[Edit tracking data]
*-*-*

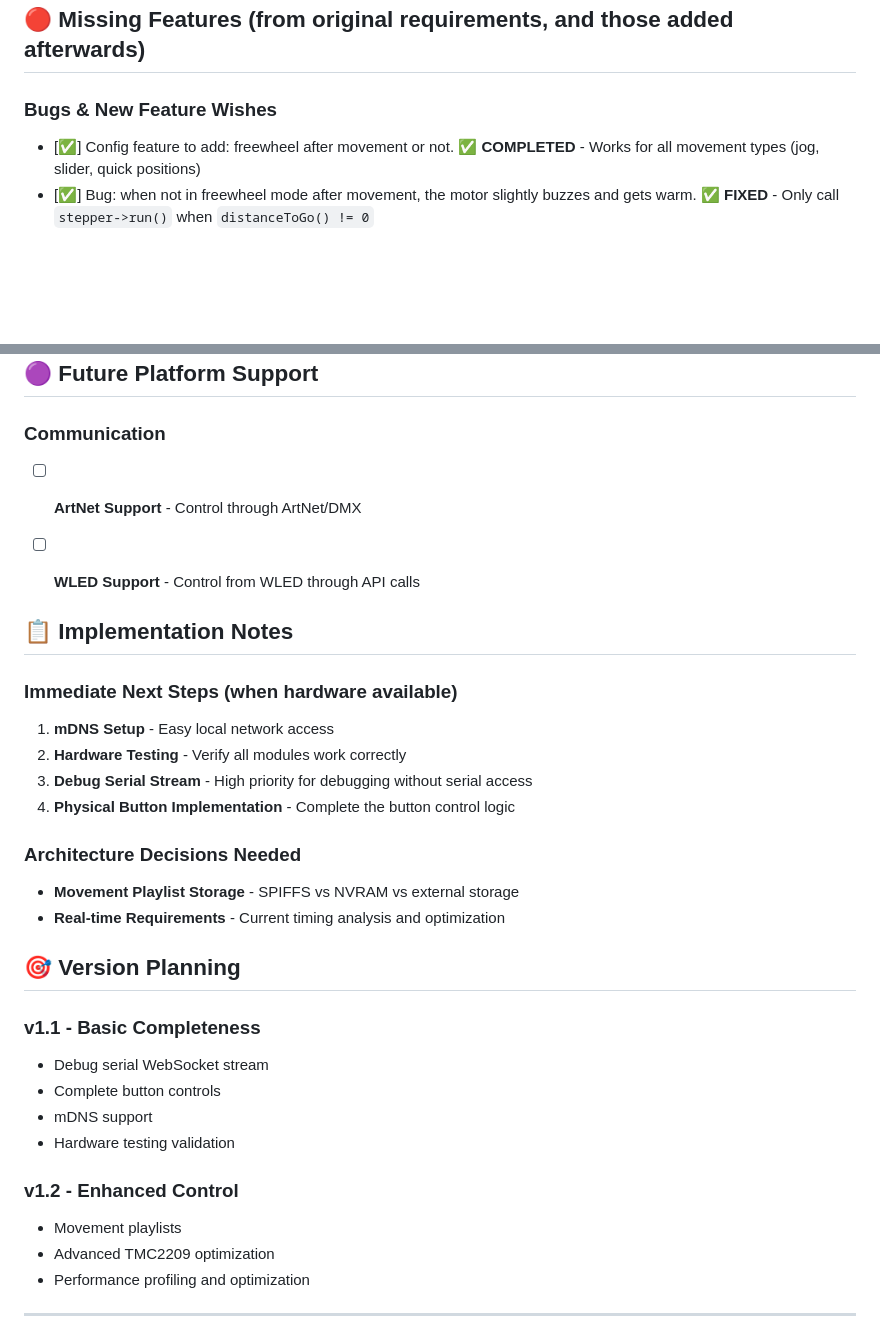
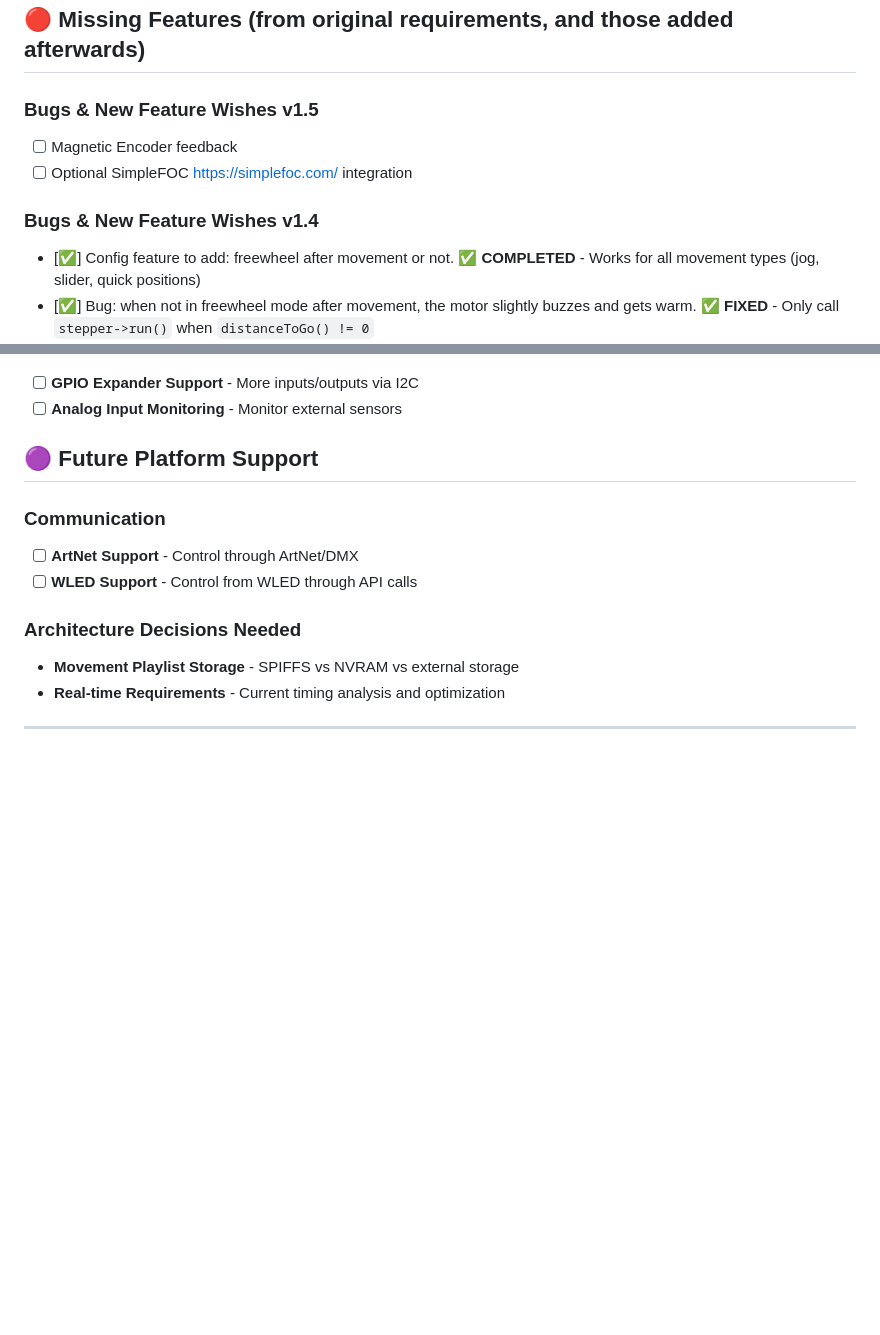
Before and after one commit to costyn/lilygo-motion-controller, a Markdown page: TODO.md, 2 parts joined by grey strips. Drawn GitHub-style; blank space fills up the shorter version.

```diff
--- a/TODO.md
+++ b/TODO.md
@@ -2,7 +2,11 @@
 
 ## 🔴 Missing Features (from original requirements, and those added afterwards)
 
-### Bugs & New Feature Wishes
+### Bugs & New Feature Wishes v1.5
+- [ ] Magnetic Encoder feedback
+- [ ] Optional SimpleFOC https://simplefoc.com/ integration
+
+### Bugs & New Feature Wishes v1.4
 - [✅] Config feature to add: freewheel after movement or not. ✅ **COMPLETED** - Works for all movement types (jog, slider, quick positions)
 - [✅] Bug: when not in freewheel mode after movement, the motor slightly buzzes and gets warm. ✅ **FIXED** - Only call `stepper->run()` when `distanceToGo() != 0`
 - [✅] Bug: I never see the automatic switch between stealthchop and spreadcycle happen in the logs ✅ **FIXED** - Use `abs(stepper->speed())` instead of uninitialized `motorSpeed`
@@ -91,31 +95,9 @@
 - [ ] **ArtNet Support** - Control through ArtNet/DMX
 - [ ] **WLED Support** - Control from WLED through API calls
 
-
-## 📋 Implementation Notes
-
-### Immediate Next Steps (when hardware available)
-1. **mDNS Setup** - Easy local network access
-2. **Hardware Testing** - Verify all modules work correctly
-3. **Debug Serial Stream** - High priority for debugging without serial access
-4. **Physical Button Implementation** - Complete the button control logic
-
 ### Architecture Decisions Needed
 - **Movement Playlist Storage** - SPIFFS vs NVRAM vs external storage
 - **Real-time Requirements** - Current timing analysis and optimization
 
-## 🎯 Version Planning
-
-### v1.1 - Basic Completeness
-- Debug serial WebSocket stream
-- Complete button controls
-- mDNS support
-- Hardware testing validation
-
-### v1.2 - Enhanced Control
-- Movement playlists
-- Advanced TMC2209 optimization
-- Performance profiling and optimization
-
 ---
 
```
Also changed, not shown: other parts of TODO.md (+1 -1 lines), README.md (+14 -4 lines).
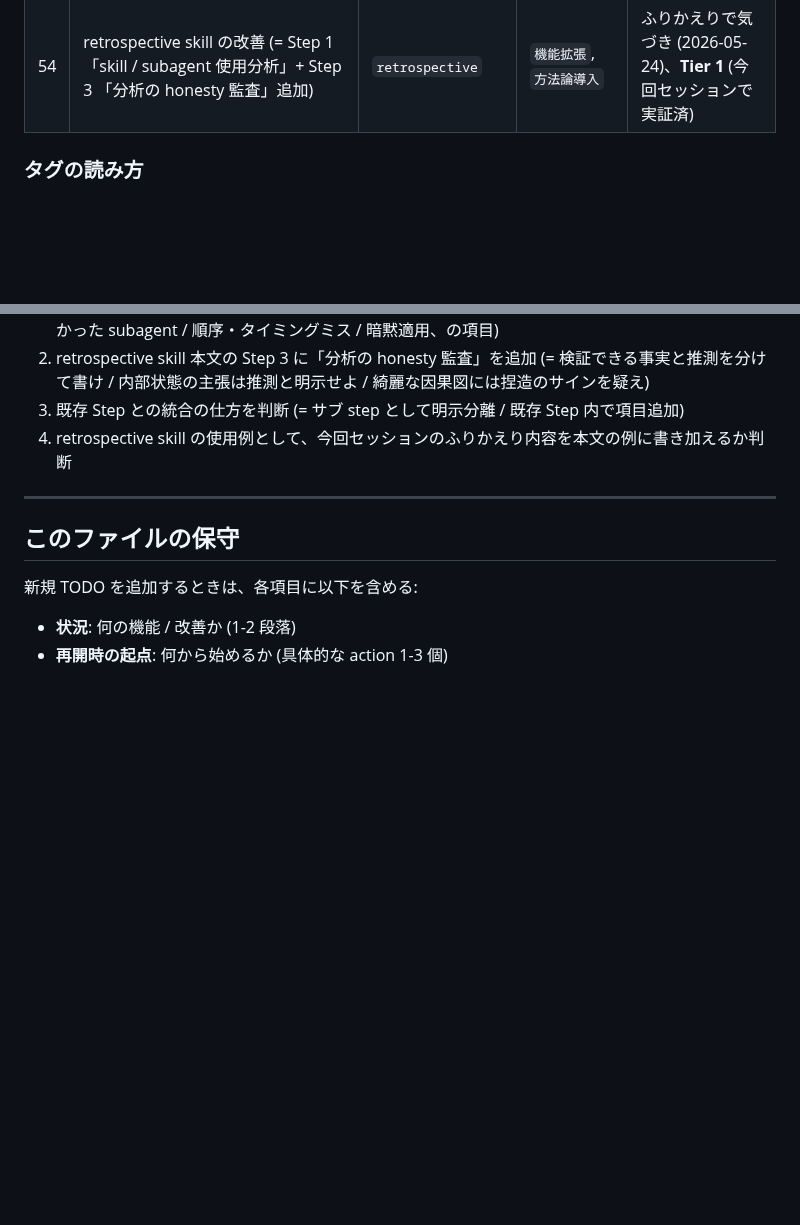
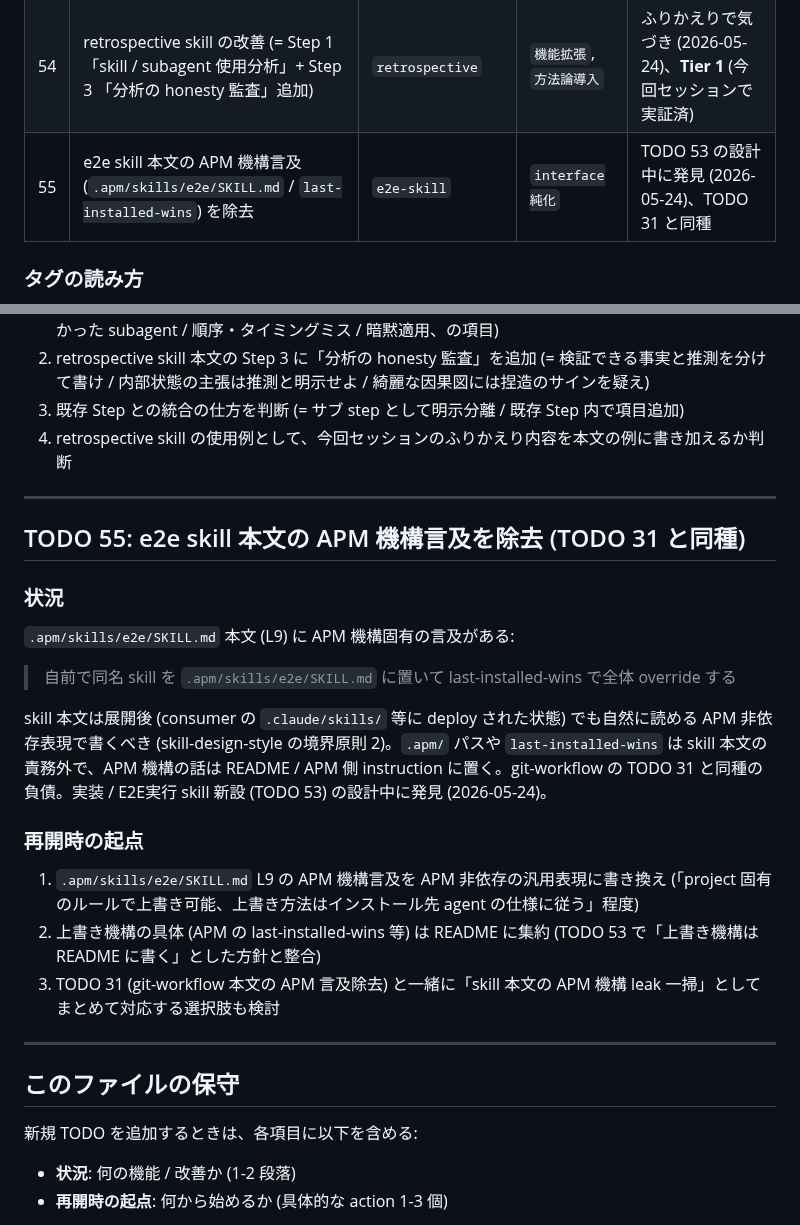
Before and after one commit to sei-newbear/xp-harness, a Markdown page: ROADMAP.md, 2 parts joined by grey strips. Drawn GitHub-style; blank space fills up the shorter version.

Commit message:
ROADMAP TODO 55 を追加: e2e skill 本文の APM 機構言及を除去
実装/E2E実行 skill 新設 (TODO 53) の設計中に発見。e2e skill 本文の
.apm パス / last-installed-wins 言及は skill-design-style 境界原則 2 違反
(git-workflow の TODO 31 と同種)。

Co-Authored-By: Claude Opus 4.7 (1M context) <noreply@anthropic.com>

```diff
--- a/ROADMAP.md
+++ b/ROADMAP.md
@@ -64,6 +64,7 @@ xp-harness を進化させるための保留 TODO リスト。各項目は harne
 | 52 | リリース時に `latest` タグを更新する仕組み | `harness-repo` | `リリース運用` | レビューでの気づき (2026-05-23)、**Tier 1** |
 | 53 | 実装 skill / E2E実行 skill を MVP で新設 + slice-tdd から参照案内追加 | `slice-tdd`, (新規 skill 2 個) | `新規作成`, `機能拡張` | レビューでの気づき (2026-05-23)、**Tier 1** (MVP リリース優先) |
 | 54 | retrospective skill の改善 (= Step 1 「skill / subagent 使用分析」+ Step 3 「分析の honesty 監査」追加) | `retrospective` | `機能拡張`, `方法論導入` | ふりかえりで気づき (2026-05-24)、**Tier 1** (今回セッションで実証済) |
+| 55 | e2e skill 本文の APM 機構言及 (`.apm/skills/e2e/SKILL.md` / `last-installed-wins`) を除去 | `e2e-skill` | `interface純化` | TODO 53 の設計中に発見 (2026-05-24)、TODO 31 と同種 |
 
 ### タグの読み方
 
@@ -1211,6 +1212,24 @@ slice-tdd skill 本文に「実装 skill / E2E実行 skill を参照する」指
 
 ---
 
+## TODO 55: e2e skill 本文の APM 機構言及を除去 (TODO 31 と同種)
+
+### 状況
+
+`.apm/skills/e2e/SKILL.md` 本文 (L9) に APM 機構固有の言及がある:
+
+> 自前で同名 skill を `.apm/skills/e2e/SKILL.md` に置いて last-installed-wins で全体 override する
+
+skill 本文は展開後 (consumer の `.claude/skills/` 等に deploy された状態) でも自然に読める APM 非依存表現で書くべき (skill-design-style の境界原則 2)。`.apm/` パスや `last-installed-wins` は skill 本文の責務外で、APM 機構の話は README / APM 側 instruction に置く。git-workflow の TODO 31 と同種の負債。実装 / E2E実行 skill 新設 (TODO 53) の設計中に発見 (2026-05-24)。
+
+### 再開時の起点
+
+1. `.apm/skills/e2e/SKILL.md` L9 の APM 機構言及を APM 非依存の汎用表現に書き換え (「project 固有のルールで上書き可能、上書き方法はインストール先 agent の仕様に従う」程度)
+2. 上書き機構の具体 (APM の last-installed-wins 等) は README に集約 (TODO 53 で「上書き機構は README に書く」とした方針と整合)
+3. TODO 31 (git-workflow 本文の APM 言及除去) と一緒に「skill 本文の APM 機構 leak 一掃」としてまとめて対応する選択肢も検討
+
+---
+
 ## このファイルの保守
 
 新規 TODO を追加するときは、各項目に以下を含める:
```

*-*-*

What is needed is an exact copy of the records above, with no pictures in it.

Exercise answer:
Before and after one commit to costyn/lilygo-motion-controller, a Markdown page: TODO.md, 2 parts joined by grey strips. Drawn GitHub-style; blank space fills up the shorter version.

```diff
--- a/TODO.md
+++ b/TODO.md
@@ -2,7 +2,11 @@
 
 ## 🔴 Missing Features (from original requirements, and those added afterwards)
 
-### Bugs & New Feature Wishes
+### Bugs & New Feature Wishes v1.5
+- [ ] Magnetic Encoder feedback
+- [ ] Optional SimpleFOC https://simplefoc.com/ integration
+
+### Bugs & New Feature Wishes v1.4
 - [✅] Config feature to add: freewheel after movement or not. ✅ **COMPLETED** - Works for all movement types (jog, slider, quick positions)
 - [✅] Bug: when not in freewheel mode after movement, the motor slightly buzzes and gets warm. ✅ **FIXED** - Only call `stepper->run()` when `distanceToGo() != 0`
 - [✅] Bug: I never see the automatic switch between stealthchop and spreadcycle happen in the logs ✅ **FIXED** - Use `abs(stepper->speed())` instead of uninitialized `motorSpeed`
@@ -91,31 +95,9 @@
 - [ ] **ArtNet Support** - Control through ArtNet/DMX
 - [ ] **WLED Support** - Control from WLED through API calls
 
-
-## 📋 Implementation Notes
-
-### Immediate Next Steps (when hardware available)
-1. **mDNS Setup** - Easy local network access
-2. **Hardware Testing** - Verify all modules work correctly
-3. **Debug Serial Stream** - High priority for debugging without serial access
-4. **Physical Button Implementation** - Complete the button control logic
-
 ### Architecture Decisions Needed
 - **Movement Playlist Storage** - SPIFFS vs NVRAM vs external storage
 - **Real-time Requirements** - Current timing analysis and optimization
 
-## 🎯 Version Planning
-
-### v1.1 - Basic Completeness
-- Debug serial WebSocket stream
-- Complete button controls
-- mDNS support
-- Hardware testing validation
-
-### v1.2 - Enhanced Control
-- Movement playlists
-- Advanced TMC2209 optimization
-- Performance profiling and optimization
-
 ---
 
```
Also changed, not shown: other parts of TODO.md (+1 -1 lines), README.md (+14 -4 lines).
Before and after one commit to sei-newbear/xp-harness, a Markdown page: ROADMAP.md, 2 parts joined by grey strips. Drawn GitHub-style; blank space fills up the shorter version.

Commit message:
ROADMAP TODO 55 を追加: e2e skill 本文の APM 機構言及を除去
実装/E2E実行 skill 新設 (TODO 53) の設計中に発見。e2e skill 本文の
.apm パス / last-installed-wins 言及は skill-design-style 境界原則 2 違反
(git-workflow の TODO 31 と同種)。

Co-Authored-By: Claude Opus 4.7 (1M context) <noreply@anthropic.com>

```diff
--- a/ROADMAP.md
+++ b/ROADMAP.md
@@ -64,6 +64,7 @@ xp-harness を進化させるための保留 TODO リスト。各項目は harne
 | 52 | リリース時に `latest` タグを更新する仕組み | `harness-repo` | `リリース運用` | レビューでの気づき (2026-05-23)、**Tier 1** |
 | 53 | 実装 skill / E2E実行 skill を MVP で新設 + slice-tdd から参照案内追加 | `slice-tdd`, (新規 skill 2 個) | `新規作成`, `機能拡張` | レビューでの気づき (2026-05-23)、**Tier 1** (MVP リリース優先) |
 | 54 | retrospective skill の改善 (= Step 1 「skill / subagent 使用分析」+ Step 3 「分析の honesty 監査」追加) | `retrospective` | `機能拡張`, `方法論導入` | ふりかえりで気づき (2026-05-24)、**Tier 1** (今回セッションで実証済) |
+| 55 | e2e skill 本文の APM 機構言及 (`.apm/skills/e2e/SKILL.md` / `last-installed-wins`) を除去 | `e2e-skill` | `interface純化` | TODO 53 の設計中に発見 (2026-05-24)、TODO 31 と同種 |
 
 ### タグの読み方
 
@@ -1211,6 +1212,24 @@ slice-tdd skill 本文に「実装 skill / E2E実行 skill を参照する」指
 
 ---
 
+## TODO 55: e2e skill 本文の APM 機構言及を除去 (TODO 31 と同種)
+
+### 状況
+
+`.apm/skills/e2e/SKILL.md` 本文 (L9) に APM 機構固有の言及がある:
+
+> 自前で同名 skill を `.apm/skills/e2e/SKILL.md` に置いて last-installed-wins で全体 override する
+
+skill 本文は展開後 (consumer の `.claude/skills/` 等に deploy された状態) でも自然に読める APM 非依存表現で書くべき (skill-design-style の境界原則 2)。`.apm/` パスや `last-installed-wins` は skill 本文の責務外で、APM 機構の話は README / APM 側 instruction に置く。git-workflow の TODO 31 と同種の負債。実装 / E2E実行 skill 新設 (TODO 53) の設計中に発見 (2026-05-24)。
+
+### 再開時の起点
+
+1. `.apm/skills/e2e/SKILL.md` L9 の APM 機構言及を APM 非依存の汎用表現に書き換え (「project 固有のルールで上書き可能、上書き方法はインストール先 agent の仕様に従う」程度)
+2. 上書き機構の具体 (APM の last-installed-wins 等) は README に集約 (TODO 53 で「上書き機構は README に書く」とした方針と整合)
+3. TODO 31 (git-workflow 本文の APM 言及除去) と一緒に「skill 本文の APM 機構 leak 一掃」としてまとめて対応する選択肢も検討
+
+---
+
 ## このファイルの保守
 
 新規 TODO を追加するときは、各項目に以下を含める:
```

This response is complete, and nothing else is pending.